No wonder Americans are angry. Since NAFTA went into effect in 1994 and the World Trade Organization (WTO) began its operations a year later, 43,000 American manufacturing establishments have closed, more than 5 million manufacturing jobs have been lost, median real wages have stagnated, and inequality has skyrocketed to levels not seen since the robber-baron age. Brand-name goods once made in the United States are now being made offshore and imported back for sale, leading to massive, growth-dragging trade deficits. There's not even evidence that the trade agreements do the one thing they're assumed to: boost U.S. exports to foreign markets. U.S. exports to the 17 countries with which the United States has active NAFTA-style trade deals have grown at half the pace of exports to countries with which Washington has not signed deals, putting these pacts into perverse conflict with the administration's stated goal of doubling U.S. exports.
NAFTA-style deals also make it easier to offshore jobs by limiting the risks U.S. firms face when relocating to low-wage countries. Multinational corporations have long complained that foreign judicial systems provide unreliable protection for their overseas investments, not to mention the risk that governments there might introduce new labor or environmental regulations they don't like. Presumably, these concerns are an important barrier to shuttering factories in places like Peoria and Buffalo.
But now, NAFTA-style deals make it easier to offshore, removing this deterrent. They allow corporations to bypass national judicial systems and launch attacks on governments in international tribunals for interfering with their future expected profits. The judges for these cases are selected in part by the corporation, and the trade-pact rules they judge against have been tailored to corporate demands.

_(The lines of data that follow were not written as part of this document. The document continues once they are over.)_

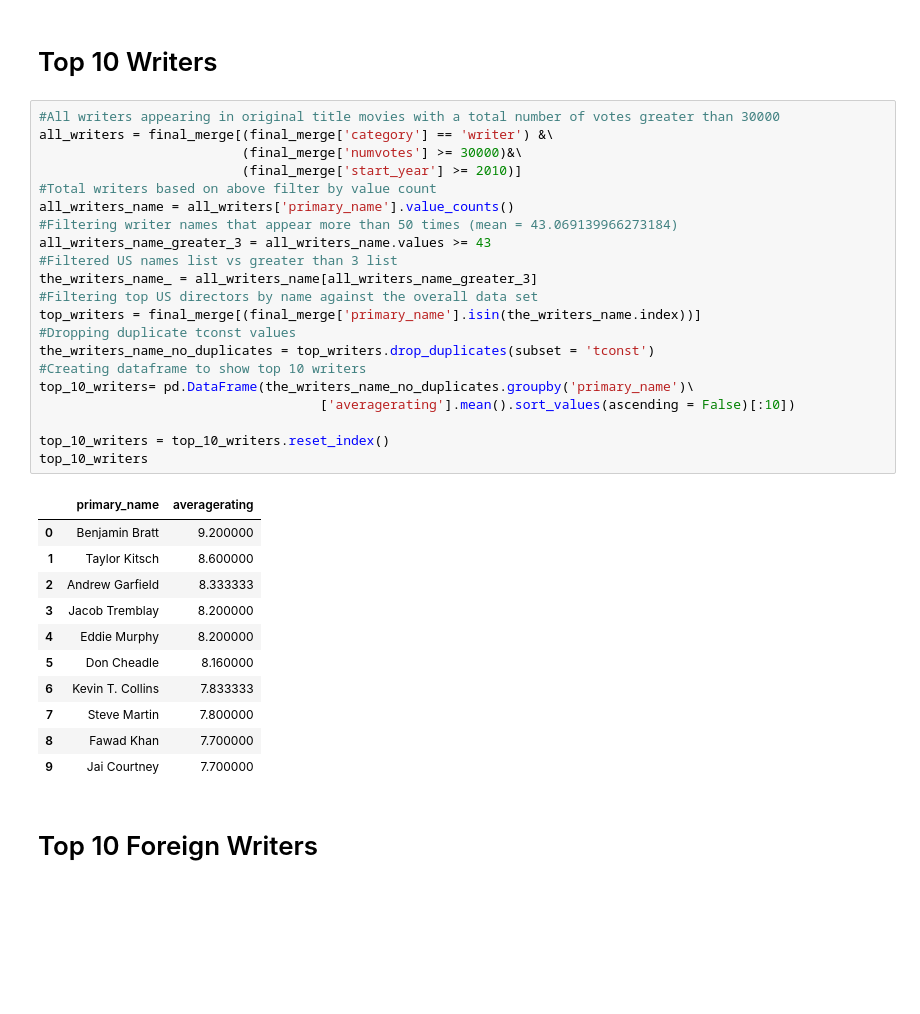
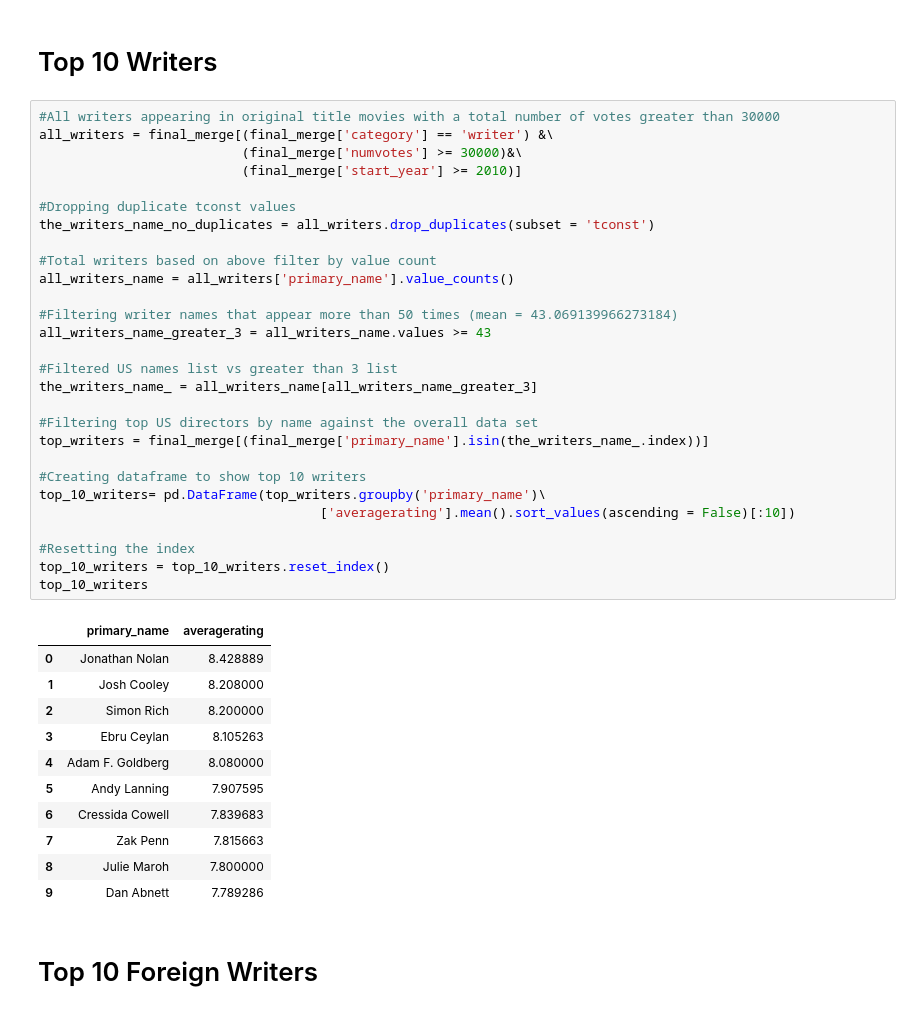
Before and after one commit to kyledufrane/Microsoft_Movie_Analysis, a Jupyter notebook: working_notebooks/updated_imdb.ipynb, the cells around one changed output. Cells and saved outputs as stored; diff of their text form; blank space fills up the shorter version.

```diff
--- a/working_notebooks/updated_imdb.ipynb
+++ b/working_notebooks/updated_imdb.ipynb
@@ -741,36 +785,43 @@ top_10_directors_us
 # %%
 #All writers appearing in original title movies with a total number of votes greater than 30000
 all_writers = final_merge[(final_merge['category'] == 'writer') &\
                           (final_merge['numvotes'] >= 30000)&\
                           (final_merge['start_year'] >= 2010)]
+
+#Dropping duplicate tconst values
+the_writers_name_no_duplicates = all_writers.drop_duplicates(subset = 'tconst')
+
 #Total writers based on above filter by value count
 all_writers_name = all_writers['primary_name'].value_counts()
+
 #Filtering writer names that appear more than 50 times (mean = 43.069139966273184)
 all_writers_name_greater_3 = all_writers_name.values >= 43
+
 #Filtered US names list vs greater than 3 list
 the_writers_name_ = all_writers_name[all_writers_name_greater_3]
+
 #Filtering top US directors by name against the overall data set
-top_writers = final_merge[(final_merge['primary_name'].isin(the_writers_name.index))]
-#Dropping duplicate tconst values
-the_writers_name_no_duplicates = top_writers.drop_duplicates(subset = 'tconst')
+top_writers = final_merge[(final_merge['primary_name'].isin(the_writers_name_.index))]
+
 #Creating dataframe to show top 10 writers
-top_10_writers= pd.DataFrame(the_writers_name_no_duplicates.groupby('primary_name')\
+top_10_writers= pd.DataFrame(top_writers.groupby('primary_name')\
                                     ['averagerating'].mean().sort_values(ascending = False)[:10])
 
+#Resetting the index
 top_10_writers = top_10_writers.reset_index()
 top_10_writers
 # %% [output]
 |  | primary_name | averagerating |
-| 0 | Benjamin Bratt | 9.200000 |
-| 1 | Taylor Kitsch | 8.600000 |
-| 2 | Andrew Garfield | 8.333333 |
-| 3 | Jacob Tremblay | 8.200000 |
-| 4 | Eddie Murphy | 8.200000 |
-| 5 | Don Cheadle | 8.160000 |
-| 6 | Kevin T. Collins | 7.833333 |
-| 7 | Steve Martin | 7.800000 |
-| 8 | Fawad Khan | 7.700000 |
-| 9 | Jai Courtney | 7.700000 |
+| 0 | Jonathan Nolan | 8.428889 |
+| 1 | Josh Cooley | 8.208000 |
+| 2 | Simon Rich | 8.200000 |
+| 3 | Ebru Ceylan | 8.105263 |
+| 4 | Adam F. Goldberg | 8.080000 |
+| 5 | Andy Lanning | 7.907595 |
+| 6 | Cressida Cowell | 7.839683 |
+| 7 | Zak Penn | 7.815663 |
+| 8 | Julie Maroh | 7.800000 |
+| 9 | Dan Abnett | 7.789286 |
 # %% [markdown]
 # Top 10 Foreign Writers
 # %%
```
Also changed, not shown: parts of 25 cells of this notebook, 1 other file.
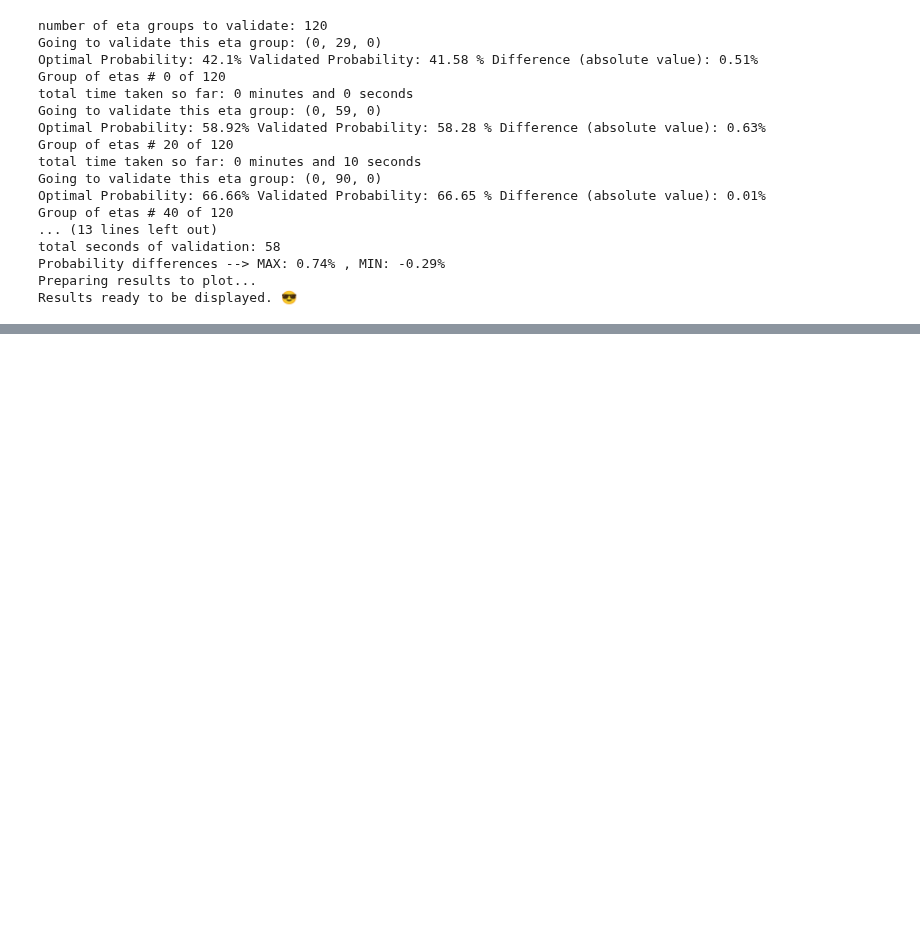
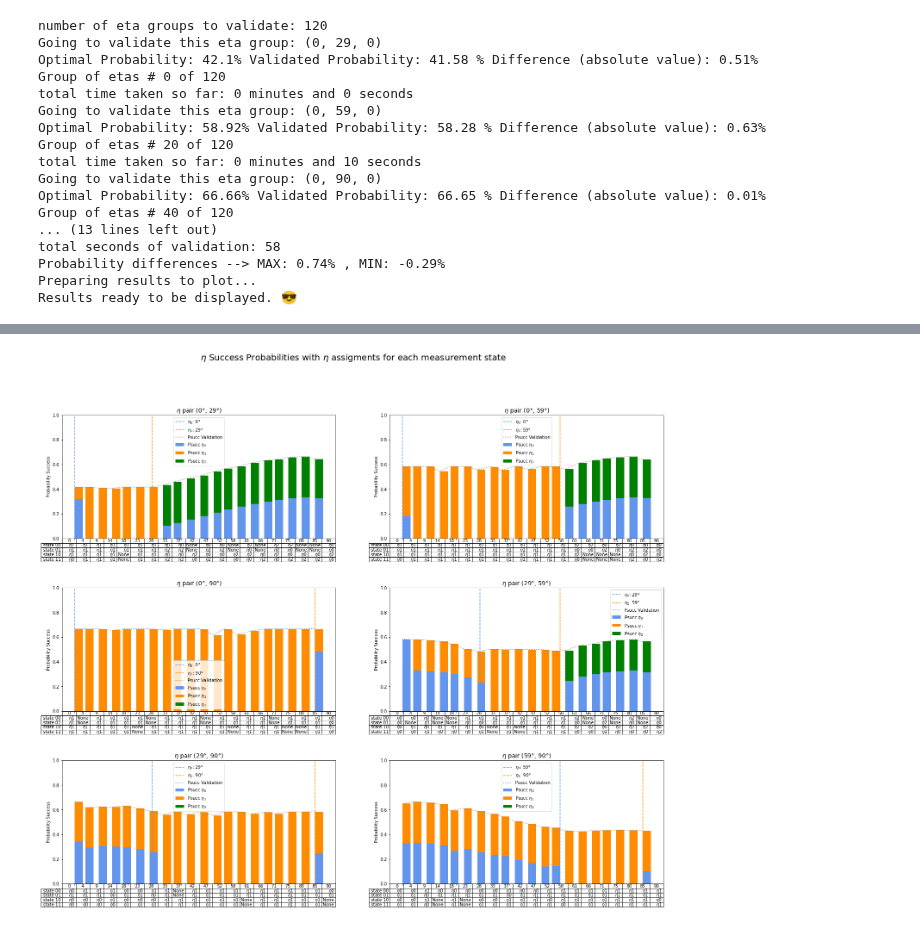
Before and after one commit to iamtxena/quantum-channel-discrimination, a Jupyter notebook: src/3-etas-results-analysis-validation.ipynb, the cells around one changed output, grey strips where cells are left out. Cells and saved outputs as stored; diff of their text form; code cells hidden in the pictures; blank space fills up the shorter version.

Commit message:
added plot with eta assignments

```diff
--- a/src/3-etas-results-analysis-validation.ipynb
+++ b/src/3-etas-results-analysis-validation.ipynb
@@ -91,0 +62,4 @@ plot_eta_assignments(validated_results.results_to_plot)
+# %%
+validated_results.plot_eta_assignments()
+# %% [output]
+[figure, added]
```
Also changed, not shown: parts of 12 cells of this notebook, 1 other file.
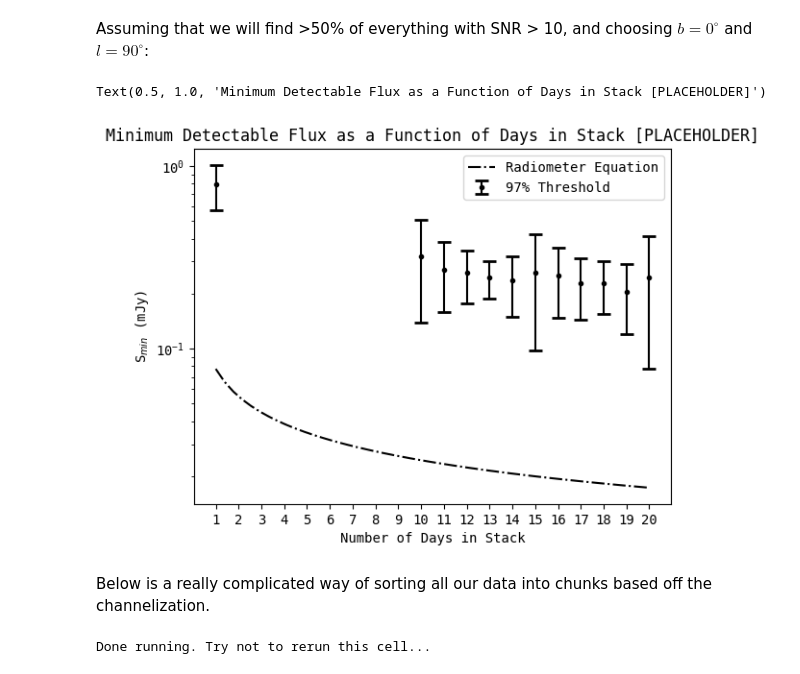
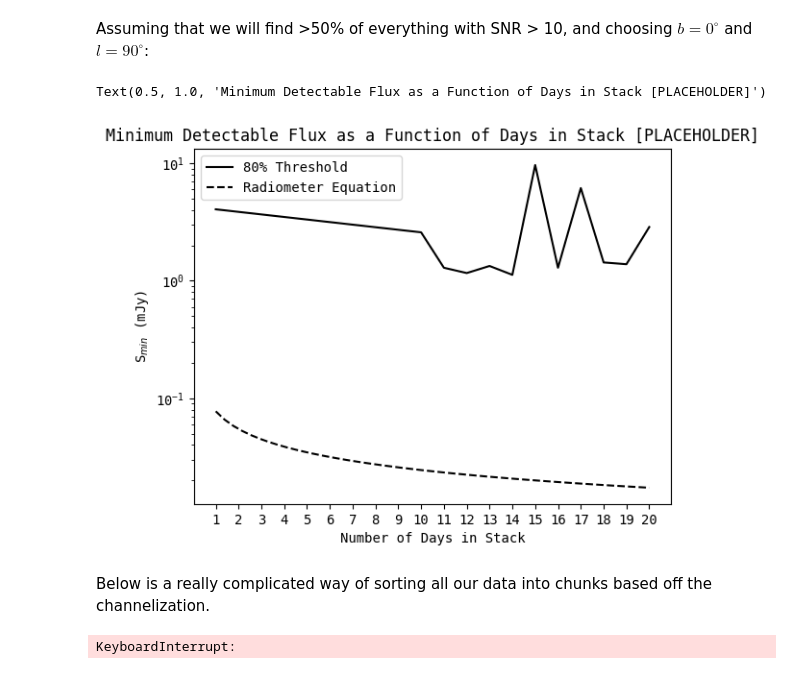
Before and after one commit to chime-sps/Transmissivity, a Jupyter notebook: results/sensitivity_dropoff.ipynb, the cells around one changed output. Drawn from its saved outputs; the diff is of its cells as text; code cells hidden in the pictures.

```diff
--- a/results/sensitivity_dropoff.ipynb
+++ b/results/sensitivity_dropoff.ipynb
@@ -114,8 +114,11 @@ S_err1_down = np.zeros(len(data))
 
 for i in range(len(data)):
 
+
+    f_mask = (data[i][:, f_idx] > 1) & (data[i][:, f_idx] < 5)
+
     _, S_sens, S_smooth = au.get_sensitivity(
-        data[i],
+        data[i][f_mask],
         *(S_idx, S_bins, S_dev)
     )
 
@@ -125,13 +128,13 @@ for i in range(len(data)):
 
     S_curve[i] = S_sens
     #S_smooth = gaussian_filter(S_sens, 3)
-    S_50[i] = np.max(S_bins[np.where(S_smooth < 0.5)[0]])
+    S_50[i] = np.max(S_bins[np.where(S_smooth < 0.97)[0]])
     S_10[i] = np.max(S_bins[np.where(S_smooth < 0.1)[0]])
     S_1[i] = np.max(S_bins[np.where(S_smooth < 0.01)[0]])
 
-    p_80_idx = np.where(S_smooth < 0.5)[0][-1]
+    p_80_idx = np.where(S_smooth < 0.97)[0][-1]
     local_std50 = np.std(S_sens[p_80_idx - 10: p_80_idx + 10])
-    S_err50_up[i] = np.max(S_bins[np.where(S_smooth < 0.5 + local_std50)[0]])
+    S_err50_up[i] = np.max(S_bins[np.where(S_smooth < 0.8 + local_std50)[0]])
 
     p_10_idx = np.where(S_smooth < 0.1)[0][-1]
     local_std10 = np.std(S_sens[p_10_idx - 10:p_10_idx + 10])
@@ -313,7 +317,7 @@ def get_intrachannel_time(DM, maxDM):
 
     return t_intrachannel
 
-def radiometer(f, DM, SNR, FWHM, maxDM, Ndays = 14):
+def radiometer(f, DM, SNR, FWHM, maxDM, Ndays = 1):
 
     FWHM /= f #in s
     tau = Ndays * 10 * 60
@@ -342,24 +346,23 @@ def get_Scurve(f, DM, maxDM, SNR = 10, FWHM = 0.01):
 # %%
 N = np.arange(1, 20)
 
 Smin = radiometer(1, 10., 10., 0.01, 354, many_days)
 
 #plt.plot(N, Smin)
-plt.errorbar(days, S_50, yerr = S_err50_up, label = '97% Threshold', color = 'black',
-             fmt = '.', capsize=5, capthick=2)
+plt.plot(days, S_50, label = '80% Threshold', color = 'black')
 # plt.plot(many_days, S_50[0] / np.sqrt(many_days), '--', color = 'black',
 #          label = r'$\frac{S_{N = 1}(80\%)}{\sqrt{N}}$')
-plt.plot(many_days, Smin, '-.', color = 'black',
+plt.plot(many_days, Smin, '--', color = 'black',
          label = 'Radiometer Equation')
 plt.legend()
 plt.xticks(range(1, 21))
 plt.xlabel('Number of Days in Stack')
 plt.ylabel(r'S$_{min}$ (mJy)')
 plt.yscale('log')
 plt.title('Minimum Detectable Flux as a Function of Days in Stack [PLACEHOLDER]')
 # %% [output]
 Text(0.5, 1.0, 'Minimum Detectable Flux as a Function of Days in Stack [PLACEHOLDER]')
-[figure, old version]
+[figure, new version]
 # %% [markdown]
 Below is a really complicated way of sorting all our data into chunks based off the channelization.
 # %%
@@ -411,7 +414,7 @@ data_16k = np.asarray(data_16k)
 
 print('Done running. Try not to rerun this cell...')
 # %% [output]
-Done running. Try not to rerun this cell...
+KeyboardInterrupt:
 # %%
 f_bins = np.logspace(np.log10(0.05), np.log10(250), 300)
 f_dev = 30
```
Also changed, not shown: parts of 6 cells of this notebook.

Often the mere threat of one of these cases can cast a chill on public-interest regulation. For instance, in August of last year, Canada paid U.S. firm AbitibiBowater $130 million to stop the company's NAFTA arbitration from going forward. The company argued that NAFTA gave it the right to resell its timber-harvesting licenses and water-use permits after having closed down a paper mill in Newfoundland. Canadian legal scholars argued that the federal government's concessions to AbitibiBowater undermined the "concept of water as a public trust" and created new property rights where Canadian law does not usually recognize any. All told, more than $350 million has been paid to date in these cases; there are nearly $9.1 billion in claims in the 14 investor-state cases outstanding under NAFTA-style deals, relating to environmental, public health, and transportation policy.